**TRY IT**
In the data, find the word "index" and copy out every line that has it.

**EXTRACTED DATA**
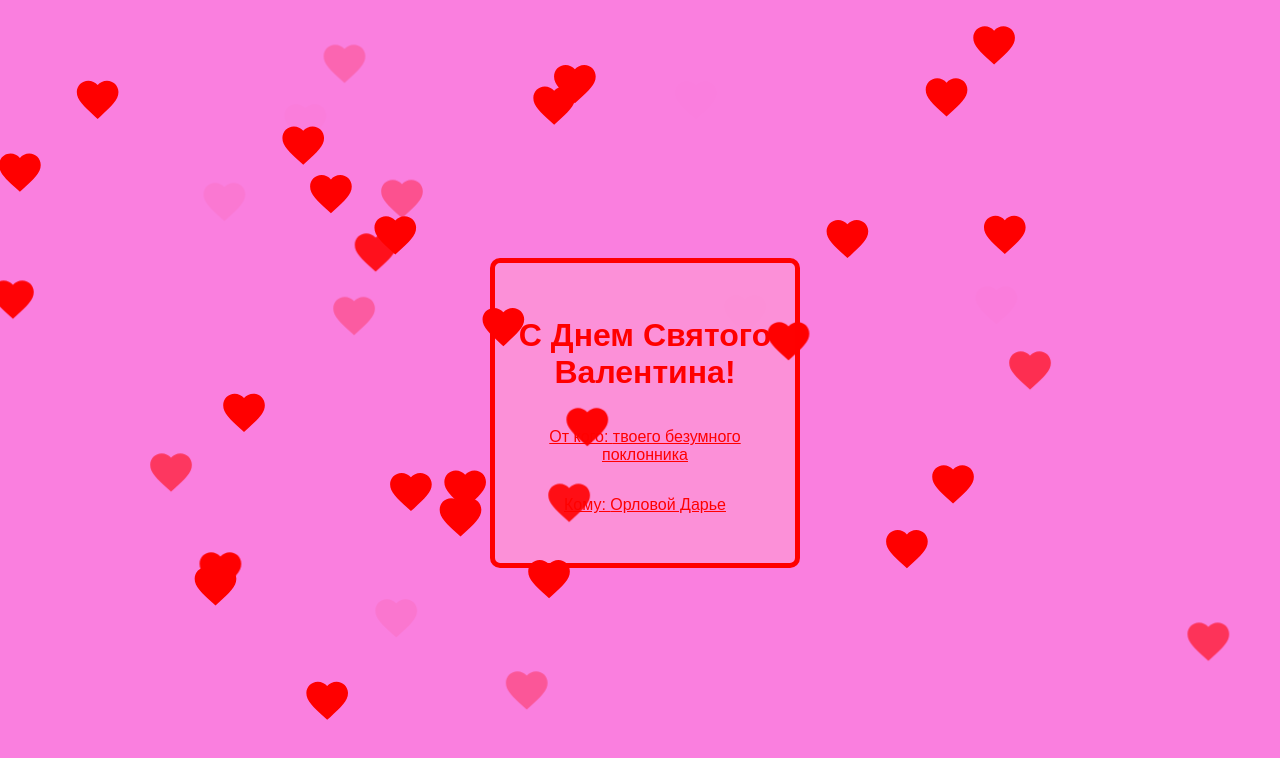
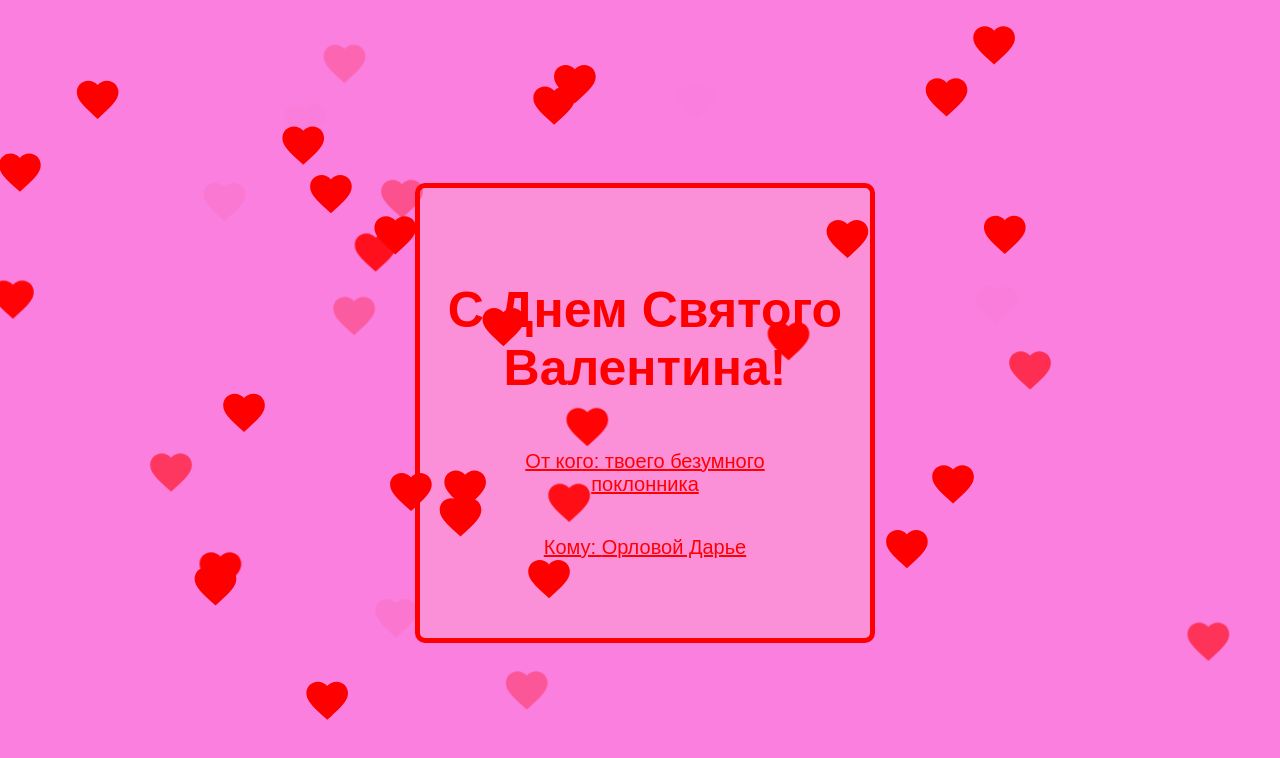
Before and after one commit to ilmaaaan/dasha-love-site, a plain HTML site: page index.html in a window 1280 px wide. Drawn offline with Linux system fonts and the light colour scheme.

Commit message:
Initial commit

```diff
--- a/css/style.css
+++ b/css/style.css
@@ -9,9 +9,17 @@ body {
     overflow: hidden;
 }
 
+h1 {
+    font-size: 50px;
+}
+
+p {
+    font-size: 20px;
+}
+
 .card {
-    width: 300px;
-    height: 300px;
+    width: 450px;
+    height: 450px;
     position: relative;
     perspective: 1000px;
     cursor: pointer;
--- a/index.html
+++ b/index.html
@@ -8,12 +8,12 @@
 <body>
 <div class="card">
     <div class="front">
-        <h1>С Днем Святого Валентина!</h1>
+        <h1>С Днем Святого <br>Валентина!</h1>
         <p style="text-decoration: underline">От кого: <span id="from">твоего безумного <br> поклонника</span></p>
         <p style="text-decoration: underline">Кому: <span id="to">Орловой Дарье</span></p>
     </div>
     <div class="back">
-        <h2>Я тебя люблю!</h2>
+        <h1>Я тебя люблю!</h1>
         <p>Ты лучшая девушка, которую я когда-либо встречал. Я счастлив, что мне так повезло познакомиться с тобой, и поэтому обещаю сделать все, чтобы и ты чувствовала себя счастливой вместе со мной!</p>
     </div>
 </div>
```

**PROBLEM SOLUTION**
Before and after one commit to ilmaaaan/dasha-love-site, a plain HTML site: page index.html in a window 1280 px wide. Drawn offline with Linux system fonts and the light colour scheme.
--- a/index.html
+++ b/index.html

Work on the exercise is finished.